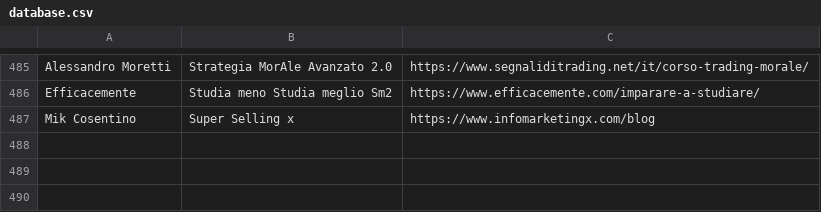
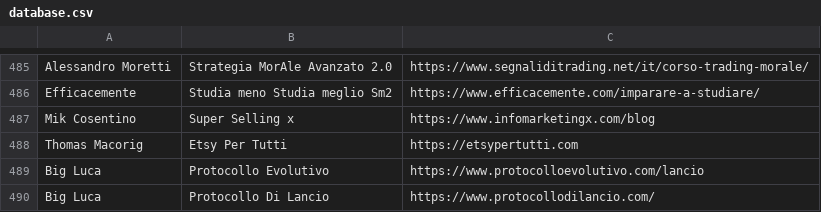
Before and after one commit to dadacaapp/tools, a CSV file: database.csv, drawn as a sheet; only a part is shown, gaps mark what is left out; the diff names each change by its address in the sheet, - before the commit and + after, or states it on an @@ line.

Commit message:
Update database.csv

```diff
--- a/database.csv
+++ b/database.csv
+row 488: Thomas Macorig | Etsy Per Tutti | https://etsypertutti.com
+row 489: Big Luca | Protocollo Evolutivo | https://www.protocolloevolutivo.com/lancio
+row 490: Big Luca | Protocollo Di Lancio | https://www.protocollodilancio.com/
```
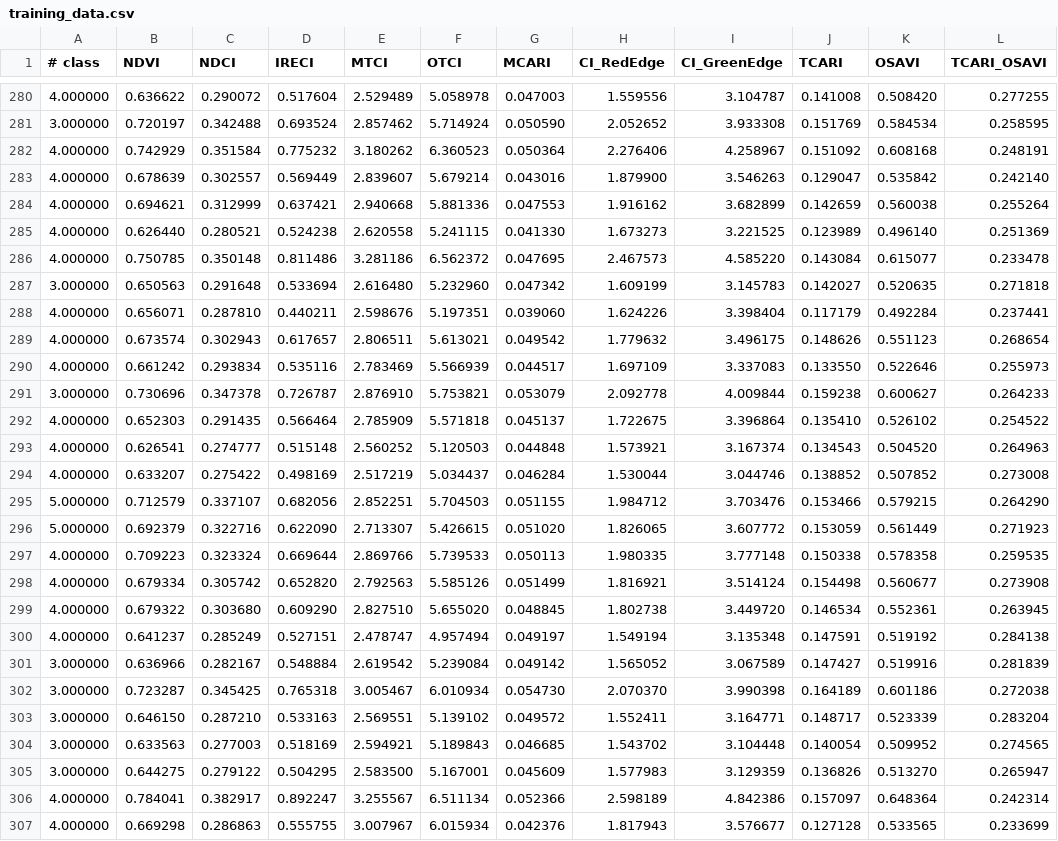
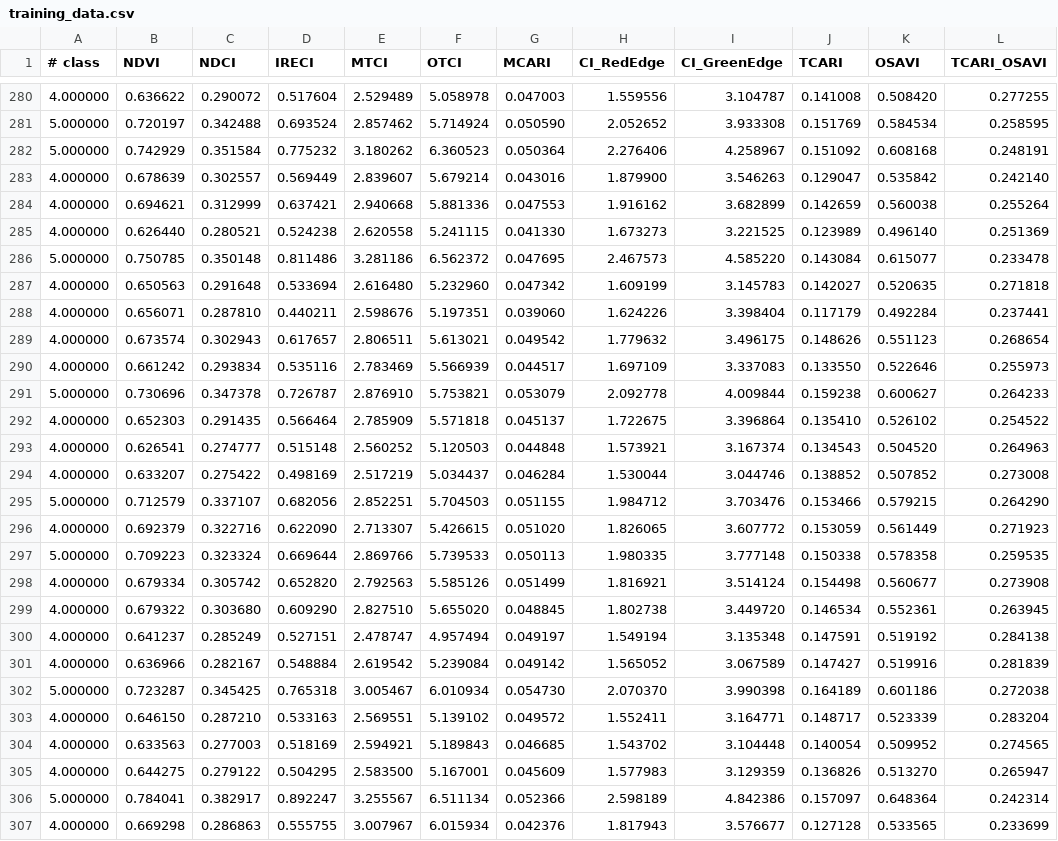
Before and after one commit to martinp95/cube-in-a-box, a CSV file: notebooks/machine_learning/results/training_data.csv, drawn as a sheet; only a part is shown, gaps mark what is left out; the diff covers the shown part only.

```diff
--- a/notebooks/machine_learning/results/training_data.csv
+++ b/notebooks/machine_learning/results/training_data.csv
@@ -280,4 +280,4 @@
 4.000000,0.636622,0.290072,0.517604,2.529489,5.058978,0.047003,1.559556,3.104787,0.141008,0.508420,0.277255
-3.000000,0.720197,0.342488,0.693524,2.857462,5.714924,0.050590,2.052652,3.933308,0.151769,0.584534,0.258595
-4.000000,0.742929,0.351584,0.775232,3.180262,6.360523,0.050364,2.276406,4.258967,0.151092,0.608168,0.248191
+5.000000,0.720197,0.342488,0.693524,2.857462,5.714924,0.050590,2.052652,3.933308,0.151769,0.584534,0.258595
+5.000000,0.742929,0.351584,0.775232,3.180262,6.360523,0.050364,2.276406,4.258967,0.151092,0.608168,0.248191
 4.000000,0.678639,0.302557,0.569449,2.839607,5.679214,0.043016,1.879900,3.546263,0.129047,0.535842,0.242140
@@ -285,4 +285,4 @@
 4.000000,0.626440,0.280521,0.524238,2.620558,5.241115,0.041330,1.673273,3.221525,0.123989,0.496140,0.251369
-4.000000,0.750785,0.350148,0.811486,3.281186,6.562372,0.047695,2.467573,4.585220,0.143084,0.615077,0.233478
-3.000000,0.650563,0.291648,0.533694,2.616480,5.232960,0.047342,1.609199,3.145783,0.142027,0.520635,0.271818
+5.000000,0.750785,0.350148,0.811486,3.281186,6.562372,0.047695,2.467573,4.585220,0.143084,0.615077,0.233478
+4.000000,0.650563,0.291648,0.533694,2.616480,5.232960,0.047342,1.609199,3.145783,0.142027,0.520635,0.271818
 4.000000,0.656071,0.287810,0.440211,2.598676,5.197351,0.039060,1.624226,3.398404,0.117179,0.492284,0.237441
@@ -290,3 +290,3 @@
 4.000000,0.661242,0.293834,0.535116,2.783469,5.566939,0.044517,1.697109,3.337083,0.133550,0.522646,0.255973
-3.000000,0.730696,0.347378,0.726787,2.876910,5.753821,0.053079,2.092778,4.009844,0.159238,0.600627,0.264233
+5.000000,0.730696,0.347378,0.726787,2.876910,5.753821,0.053079,2.092778,4.009844,0.159238,0.600627,0.264233
 4.000000,0.652303,0.291435,0.566464,2.785909,5.571818,0.045137,1.722675,3.396864,0.135410,0.526102,0.254522
@@ -295,4 +295,4 @@
 5.000000,0.712579,0.337107,0.682056,2.852251,5.704503,0.051155,1.984712,3.703476,0.153466,0.579215,0.264290
-5.000000,0.692379,0.322716,0.622090,2.713307,5.426615,0.051020,1.826065,3.607772,0.153059,0.561449,0.271923
-4.000000,0.709223,0.323324,0.669644,2.869766,5.739533,0.050113,1.980335,3.777148,0.150338,0.578358,0.259535
+4.000000,0.692379,0.322716,0.622090,2.713307,5.426615,0.051020,1.826065,3.607772,0.153059,0.561449,0.271923
+5.000000,0.709223,0.323324,0.669644,2.869766,5.739533,0.050113,1.980335,3.777148,0.150338,0.578358,0.259535
 4.000000,0.679334,0.305742,0.652820,2.792563,5.585126,0.051499,1.816921,3.514124,0.154498,0.560677,0.273908
@@ -300,8 +300,8 @@
 4.000000,0.641237,0.285249,0.527151,2.478747,4.957494,0.049197,1.549194,3.135348,0.147591,0.519192,0.284138
-3.000000,0.636966,0.282167,0.548884,2.619542,5.239084,0.049142,1.565052,3.067589,0.147427,0.519916,0.281839
-3.000000,0.723287,0.345425,0.765318,3.005467,6.010934,0.054730,2.070370,3.990398,0.164189,0.601186,0.272038
-3.000000,0.646150,0.287210,0.533163,2.569551,5.139102,0.049572,1.552411,3.164771,0.148717,0.523339,0.283204
-3.000000,0.633563,0.277003,0.518169,2.594921,5.189843,0.046685,1.543702,3.104448,0.140054,0.509952,0.274565
-3.000000,0.644275,0.279122,0.504295,2.583500,5.167001,0.045609,1.577983,3.129359,0.136826,0.513270,0.265947
-4.000000,0.784041,0.382917,0.892247,3.255567,6.511134,0.052366,2.598189,4.842386,0.157097,0.648364,0.242314
+4.000000,0.636966,0.282167,0.548884,2.619542,5.239084,0.049142,1.565052,3.067589,0.147427,0.519916,0.281839
+5.000000,0.723287,0.345425,0.765318,3.005467,6.010934,0.054730,2.070370,3.990398,0.164189,0.601186,0.272038
+4.000000,0.646150,0.287210,0.533163,2.569551,5.139102,0.049572,1.552411,3.164771,0.148717,0.523339,0.283204
+4.000000,0.633563,0.277003,0.518169,2.594921,5.189843,0.046685,1.543702,3.104448,0.140054,0.509952,0.274565
+4.000000,0.644275,0.279122,0.504295,2.583500,5.167001,0.045609,1.577983,3.129359,0.136826,0.513270,0.265947
+5.000000,0.784041,0.382917,0.892247,3.255567,6.511134,0.052366,2.598189,4.842386,0.157097,0.648364,0.242314
 4.000000,0.669298,0.286863,0.555755,3.007967,6.015934,0.042376,1.817943,3.576677,0.127128,0.533565,0.233699
```
Also changed, not shown: 158 edited cells elsewhere in this file, 3 other files.
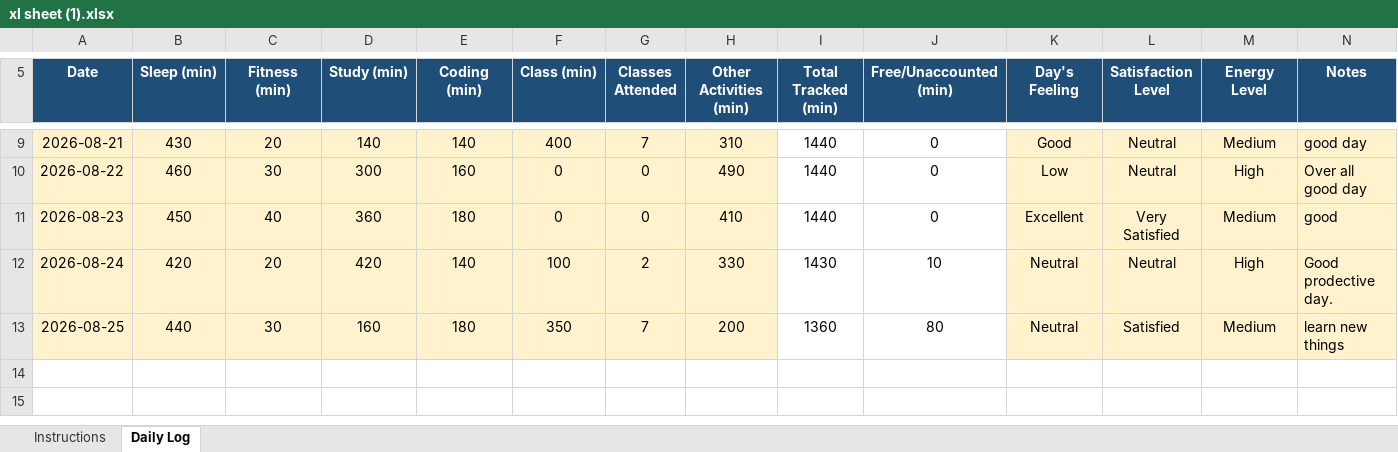
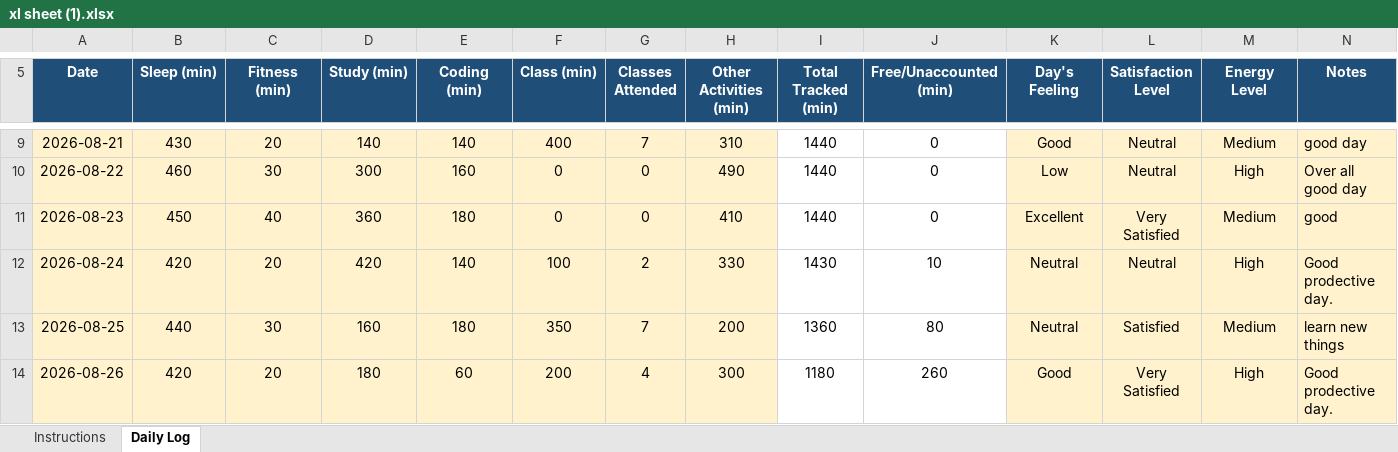
Before and after one commit to Nomankhan250/12600360, an Excel workbook: xl sheet (1).xlsx, sheet Daily Log, drawn as a sheet; only a part is shown, gaps mark what is left out; values as stored, in another font and other column widths than the file's, no borders; conditional formats not drawn; the diff names each change by its address in the sheet, - before the commit and + after, or states it on an @@ line.

Commit message:
updated on 27-08-2026

```diff
--- a/xl sheet (1).xlsx (sheet Daily Log)
+++ b/xl sheet (1).xlsx (sheet Daily Log)
+row 14: 2026-08-26 | 420 | 20 | 180 | 60 | 200 | 4 | 300 | 1180 | 260 | Good | Very Satisfied | High | Good prodective day.
```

____

• HOW TO COMPLETE THIS TASK: Make an exact copy of the data, leaving its pictures out.

• SOLUTION TO THIS EXERCISE:
Before and after one commit to dadacaapp/tools, a CSV file: database.csv, drawn as a sheet; only a part is shown, gaps mark what is left out; the diff names each change by its address in the sheet, - before the commit and + after, or states it on an @@ line.

Commit message:
Update database.csv

```diff
--- a/database.csv
+++ b/database.csv
+row 488: Thomas Macorig | Etsy Per Tutti | https://etsypertutti.com
+row 489: Big Luca | Protocollo Evolutivo | https://www.protocolloevolutivo.com/lancio
+row 490: Big Luca | Protocollo Di Lancio | https://www.protocollodilancio.com/
```
Before and after one commit to martinp95/cube-in-a-box, a CSV file: notebooks/machine_learning/results/training_data.csv, drawn as a sheet; only a part is shown, gaps mark what is left out; the diff covers the shown part only.

```diff
--- a/notebooks/machine_learning/results/training_data.csv
+++ b/notebooks/machine_learning/results/training_data.csv
@@ -280,4 +280,4 @@
 4.000000,0.636622,0.290072,0.517604,2.529489,5.058978,0.047003,1.559556,3.104787,0.141008,0.508420,0.277255
-3.000000,0.720197,0.342488,0.693524,2.857462,5.714924,0.050590,2.052652,3.933308,0.151769,0.584534,0.258595
-4.000000,0.742929,0.351584,0.775232,3.180262,6.360523,0.050364,2.276406,4.258967,0.151092,0.608168,0.248191
+5.000000,0.720197,0.342488,0.693524,2.857462,5.714924,0.050590,2.052652,3.933308,0.151769,0.584534,0.258595
+5.000000,0.742929,0.351584,0.775232,3.180262,6.360523,0.050364,2.276406,4.258967,0.151092,0.608168,0.248191
 4.000000,0.678639,0.302557,0.569449,2.839607,5.679214,0.043016,1.879900,3.546263,0.129047,0.535842,0.242140
@@ -285,4 +285,4 @@
 4.000000,0.626440,0.280521,0.524238,2.620558,5.241115,0.041330,1.673273,3.221525,0.123989,0.496140,0.251369
-4.000000,0.750785,0.350148,0.811486,3.281186,6.562372,0.047695,2.467573,4.585220,0.143084,0.615077,0.233478
-3.000000,0.650563,0.291648,0.533694,2.616480,5.232960,0.047342,1.609199,3.145783,0.142027,0.520635,0.271818
+5.000000,0.750785,0.350148,0.811486,3.281186,6.562372,0.047695,2.467573,4.585220,0.143084,0.615077,0.233478
+4.000000,0.650563,0.291648,0.533694,2.616480,5.232960,0.047342,1.609199,3.145783,0.142027,0.520635,0.271818
 4.000000,0.656071,0.287810,0.440211,2.598676,5.197351,0.039060,1.624226,3.398404,0.117179,0.492284,0.237441
@@ -290,3 +290,3 @@
 4.000000,0.661242,0.293834,0.535116,2.783469,5.566939,0.044517,1.697109,3.337083,0.133550,0.522646,0.255973
-3.000000,0.730696,0.347378,0.726787,2.876910,5.753821,0.053079,2.092778,4.009844,0.159238,0.600627,0.264233
+5.000000,0.730696,0.347378,0.726787,2.876910,5.753821,0.053079,2.092778,4.009844,0.159238,0.600627,0.264233
 4.000000,0.652303,0.291435,0.566464,2.785909,5.571818,0.045137,1.722675,3.396864,0.135410,0.526102,0.254522
@@ -295,4 +295,4 @@
 5.000000,0.712579,0.337107,0.682056,2.852251,5.704503,0.051155,1.984712,3.703476,0.153466,0.579215,0.264290
-5.000000,0.692379,0.322716,0.622090,2.713307,5.426615,0.051020,1.826065,3.607772,0.153059,0.561449,0.271923
-4.000000,0.709223,0.323324,0.669644,2.869766,5.739533,0.050113,1.980335,3.777148,0.150338,0.578358,0.259535
+4.000000,0.692379,0.322716,0.622090,2.713307,5.426615,0.051020,1.826065,3.607772,0.153059,0.561449,0.271923
+5.000000,0.709223,0.323324,0.669644,2.869766,5.739533,0.050113,1.980335,3.777148,0.150338,0.578358,0.259535
 4.000000,0.679334,0.305742,0.652820,2.792563,5.585126,0.051499,1.816921,3.514124,0.154498,0.560677,0.273908
@@ -300,8 +300,8 @@
 4.000000,0.641237,0.285249,0.527151,2.478747,4.957494,0.049197,1.549194,3.135348,0.147591,0.519192,0.284138
-3.000000,0.636966,0.282167,0.548884,2.619542,5.239084,0.049142,1.565052,3.067589,0.147427,0.519916,0.281839
-3.000000,0.723287,0.345425,0.765318,3.005467,6.010934,0.054730,2.070370,3.990398,0.164189,0.601186,0.272038
-3.000000,0.646150,0.287210,0.533163,2.569551,5.139102,0.049572,1.552411,3.164771,0.148717,0.523339,0.283204
-3.000000,0.633563,0.277003,0.518169,2.594921,5.189843,0.046685,1.543702,3.104448,0.140054,0.509952,0.274565
-3.000000,0.644275,0.279122,0.504295,2.583500,5.167001,0.045609,1.577983,3.129359,0.136826,0.513270,0.265947
-4.000000,0.784041,0.382917,0.892247,3.255567,6.511134,0.052366,2.598189,4.842386,0.157097,0.648364,0.242314
+4.000000,0.636966,0.282167,0.548884,2.619542,5.239084,0.049142,1.565052,3.067589,0.147427,0.519916,0.281839
+5.000000,0.723287,0.345425,0.765318,3.005467,6.010934,0.054730,2.070370,3.990398,0.164189,0.601186,0.272038
+4.000000,0.646150,0.287210,0.533163,2.569551,5.139102,0.049572,1.552411,3.164771,0.148717,0.523339,0.283204
+4.000000,0.633563,0.277003,0.518169,2.594921,5.189843,0.046685,1.543702,3.104448,0.140054,0.509952,0.274565
+4.000000,0.644275,0.279122,0.504295,2.583500,5.167001,0.045609,1.577983,3.129359,0.136826,0.513270,0.265947
+5.000000,0.784041,0.382917,0.892247,3.255567,6.511134,0.052366,2.598189,4.842386,0.157097,0.648364,0.242314
 4.000000,0.669298,0.286863,0.555755,3.007967,6.015934,0.042376,1.817943,3.576677,0.127128,0.533565,0.233699
```
Also changed, not shown: 158 edited cells elsewhere in this file, 3 other files.
Before and after one commit to Nomankhan250/12600360, an Excel workbook: xl sheet (1).xlsx, sheet Daily Log, drawn as a sheet; only a part is shown, gaps mark what is left out; values as stored, in another font and other column widths than the file's, no borders; conditional formats not drawn; the diff names each change by its address in the sheet, - before the commit and + after, or states it on an @@ line.

Commit message:
updated on 27-08-2026

```diff
--- a/xl sheet (1).xlsx (sheet Daily Log)
+++ b/xl sheet (1).xlsx (sheet Daily Log)
+row 14: 2026-08-26 | 420 | 20 | 180 | 60 | 200 | 4 | 300 | 1180 | 260 | Good | Very Satisfied | High | Good prodective day.
```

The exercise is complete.